- Prompt
From the entries that follow, copy each line in which "uses" appears.

- Data extracts
- - -
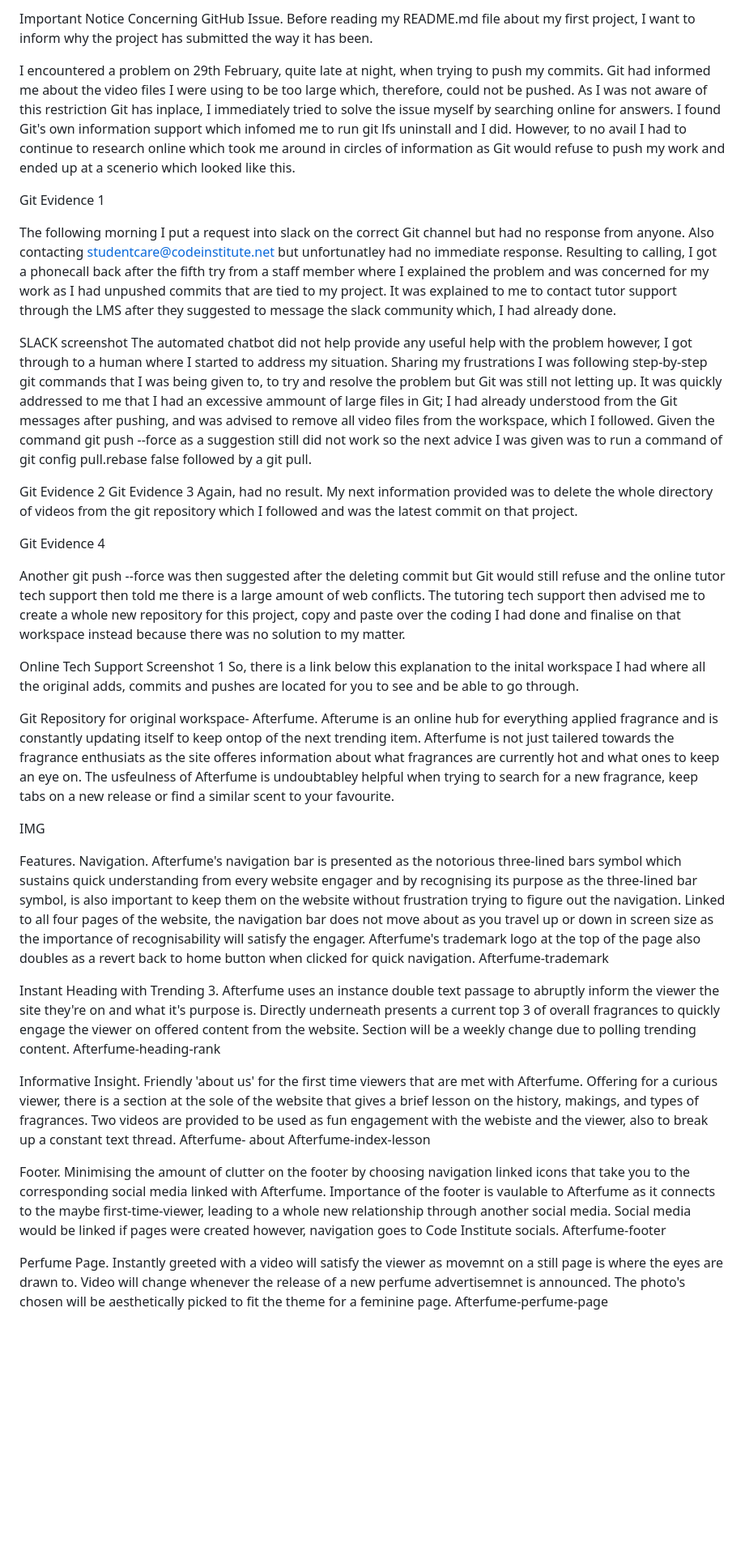
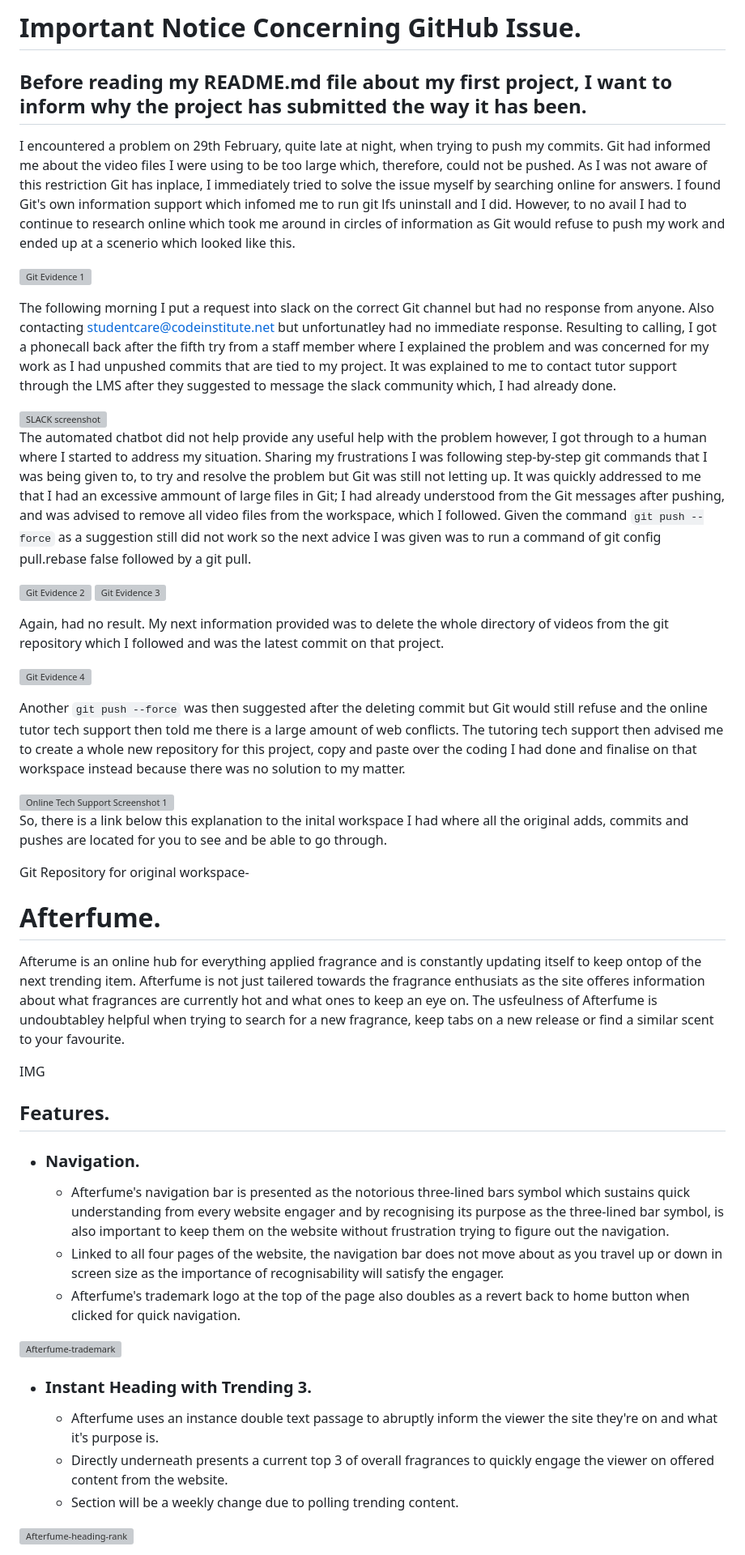
Before and after one commit to kctffs/perfume-aftershave-backup, a Markdown page: README.md, the part around the change printed below. Shown: that part at 81% size. Rendered like a GitHub page; blank space fills up the shorter version; grey boxes are pictures that could not be loaded.

```diff
--- a/README.md
+++ b/README.md
@@ -1,5 +1,5 @@
-Important Notice Concerning GitHub Issue.
-Before reading my README.md file about my first project, I want to inform why the project has submitted the way it has been.
+# Important Notice Concerning GitHub Issue.
+## Before reading my README.md file about my first project, I want to inform why the project has submitted the way it has been.
 
 I encountered a problem on 29th February, quite late at night, when trying to push my commits. Git had informed me about the video files I were using to be too large which, therefore, could not be pushed. As I was not aware of this restriction Git has inplace, I immediately tried to solve the issue myself by searching online for answers. I found Git's own information support which infomed me to run git lfs uninstall and I did. However, to no avail I had to continue to research online which took me around in circles of information as Git would refuse to push my work and ended up at a scenerio which looked like this.
 
@@ -7,9 +7,11 @@ Git Evidence 1
 
 The following morning I put a request into slack on the correct Git channel but had no response from anyone. Also contacting studentcare@codeinstitute.net but unfortunatley had no immediate response. Resulting to calling, I got a phonecall back after the fifth try from a staff member where I explained the problem and was concerned for my work as I had unpushed commits that are tied to my project. It was explained to me to contact tutor support through the LMS after they suggested to message the slack community which, I had already done.
 
-SLACK screenshot
-The automated chatbot did not help provide any useful help with the problem however, I got through to a human where I started to address my situation. Sharing my frustrations I was following step-by-step git commands that I was being given to, to try and resolve the problem but Git was still not letting up. It was quickly addressed to me that I had an excessive ammount of large files in Git; I had already understood from the Git messages after pushing, and was advised to remove all video files from the workspace, which I followed. Given the command git push --force as a suggestion still did not work so the next advice I was given was to run a command of git config pull.rebase false followed by a git pull.
+<img width="709" alt="SLACK screenshot" src="https://github.com/kctffs/perfume-aftershave2/assets/155545578/9eec28dc-656f-4821-9253-cf92b563d66b">
 
-Git Evidence 2 Git Evidence 3
+The automated chatbot did not help provide any useful help with the problem however, I got through to a human where I started to address my situation. Sharing my frustrations I was following step-by-step git commands that I was being given to, to try and resolve the problem but Git was still not letting up. It was quickly addressed to me that I had an excessive ammount of large files in Git; I had already understood from the Git messages after pushing, and was advised to remove all video files from the workspace, which I followed. Given the command `git push --force` as a suggestion still did not work so the next advice I was given was to run a command of git config pull.rebase false followed by a git pull.
+
+ <img width="968" alt="Git Evidence 2" src="https://github.com/kctffs/perfume-aftershave2/assets/155545578/fae33863-9497-4193-9ad7-2a06307e8855"> <img width="654" alt="Git Evidence 3" src="https://github.com/kctffs/perfume-aftershave2/assets/155545578/76dd0366-bc37-4f80-a1d0-156bb4d3b2b6">
+
 Again, had no result. My next information provided was to delete the whole directory of videos from the git repository which I followed and was the latest commit on that project.
 
@@ -17,43 +19,32 @@ Git Evidence 4
 
-Another git push --force was then suggested after the deleting commit but Git would still refuse and the online tutor tech support then told me there is a large amount of web conflicts. The tutoring tech support then advised me to create a whole new repository for this project, copy and paste over the coding I had done and finalise on that workspace instead because there was no solution to my matter.
+Another `git push --force` was then suggested after the deleting commit but Git would still refuse and the online tutor tech support then told me there is a large amount of web conflicts. The tutoring tech support then advised me to create a whole new repository for this project, copy and paste over the coding I had done and finalise on that workspace instead because there was no solution to my matter.
 
-Online Tech Support Screenshot 1
+<img width="441" alt="Online Tech Support Screenshot 1" src="https://github.com/kctffs/perfume-aftershave2/assets/155545578/e0bf947c-76be-4b57-80d5-7b19b6ef1f8f">
+
 So, there is a link below this explanation to the inital workspace I had where all the original adds, commits and pushes are located for you to see and be able to go through.
 
 Git Repository for original workspace-
-Afterfume.
+
+
+# Afterfume.
+
 Afterume is an online hub for everything applied fragrance and is constantly updating itself to keep ontop of the next trending item. Afterfume is not just tailered towards the fragrance enthusiats as the site offeres information about what fragrances are currently hot and what ones to keep an eye on. The usfeulness of Afterfume is undoubtabley helpful when trying to search for a new fragrance, keep tabs on a new release or find a similar scent to your favourite.
 
 IMG
 
-Features.
-Navigation.
-Afterfume's navigation bar is presented as the notorious three-lined bars symbol which sustains quick understanding from every website engager and by recognising its purpose as the three-lined bar symbol, is also important to keep them on the website without frustration trying to figure out the navigation.
-Linked to all four pages of the website, the navigation bar does not move about as you travel up or down in screen size as the importance of recognisability will satisfy the engager.
-Afterfume's trademark logo at the top of the page also doubles as a revert back to home button when clicked for quick navigation.
-Afterfume-trademark
+## Features.
 
-Instant Heading with Trending 3.
-Afterfume uses an instance double text passage to abruptly inform the viewer the site they're on and what it's purpose is.
-Directly underneath presents a current top 3 of overall fragrances to quickly engage the viewer on offered content from the website.
-Section will be a weekly change due to polling trending content.
-Afterfume-heading-rank
+  - ### Navigation.
+    -  Afterfume's navigation bar is presented as the notorious three-lined bars symbol which sustains quick understanding from every website engager and by recognising its purpose as the three-lined bar symbol, is also important to keep them on the website without frustration trying to figure out the navigation.
+    -  Linked to all four pages of the website, the navigation bar does not move about as you travel up or down in screen size as the importance of recognisability will satisfy the engager.
+    -  Afterfume's trademark logo at the top of the page also doubles as a revert back to home button when clicked for quick navigation.
 
-Informative Insight.
-Friendly 'about us' for the first time viewers that are met with Afterfume.
-Offering for a curious viewer, there is a section at the sole of the website that gives a brief lesson on the history, makings, and types of fragrances.
-Two videos are provided to be used as fun engagement with the webiste and the viewer, also to break up a constant text thread.
-Afterfume- about Afterfume-index-lesson
+![Afterfume-trademark](https://github.com/kctffs/perfume-aftershave2/assets/155545578/a11c2651-ab68-4e82-ade9-bf8e19252faf)
 
-Footer.
-Minimising the amount of clutter on the footer by choosing navigation linked icons that take you to the corresponding social media linked with Afterfume.
-Importance of the footer is vaulable to Afterfume as it connects to the maybe first-time-viewer, leading to a whole new relationship through another social media.
-Social media would be linked if pages were created however, navigation goes to Code Institute socials.
-Afterfume-footer
+   - ### Instant Heading with Trending 3.
+     -  Afterfume uses an instance double text passage to abruptly inform the viewer the site they're on and what it's purpose is.
+     -  Directly underneath presents a current top 3 of overall fragrances to quickly engage the viewer on offered content from the website.
+     -  Section will be a weekly change due to polling trending content.
 
-Perfume Page.
-Instantly greeted with a video will satisfy the viewer as movemnt on a still page is where the eyes are drawn to.
-Video will change whenever the release of a new perfume advertisemnet is announced.
-The photo's chosen will be aesthetically picked to fit the theme for a feminine page.
-Afterfume-perfume-page
+![Afterfume-heading-rank](https://github.com/kctffs/perfume-aftershave2/assets/155545578/934941b7-7a71-4bf9-9205-b25414dba708)
 
```
Also changed, not shown: other parts of README.md (+53 -26 lines).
- - -
- Finished task
-Afterfume uses an instance double text passage to abruptly inform the viewer the site they're on and what it's purpose is.
+     -  Afterfume uses an instance double text passage to abruptly inform the viewer the site they're on and what it's purpose is.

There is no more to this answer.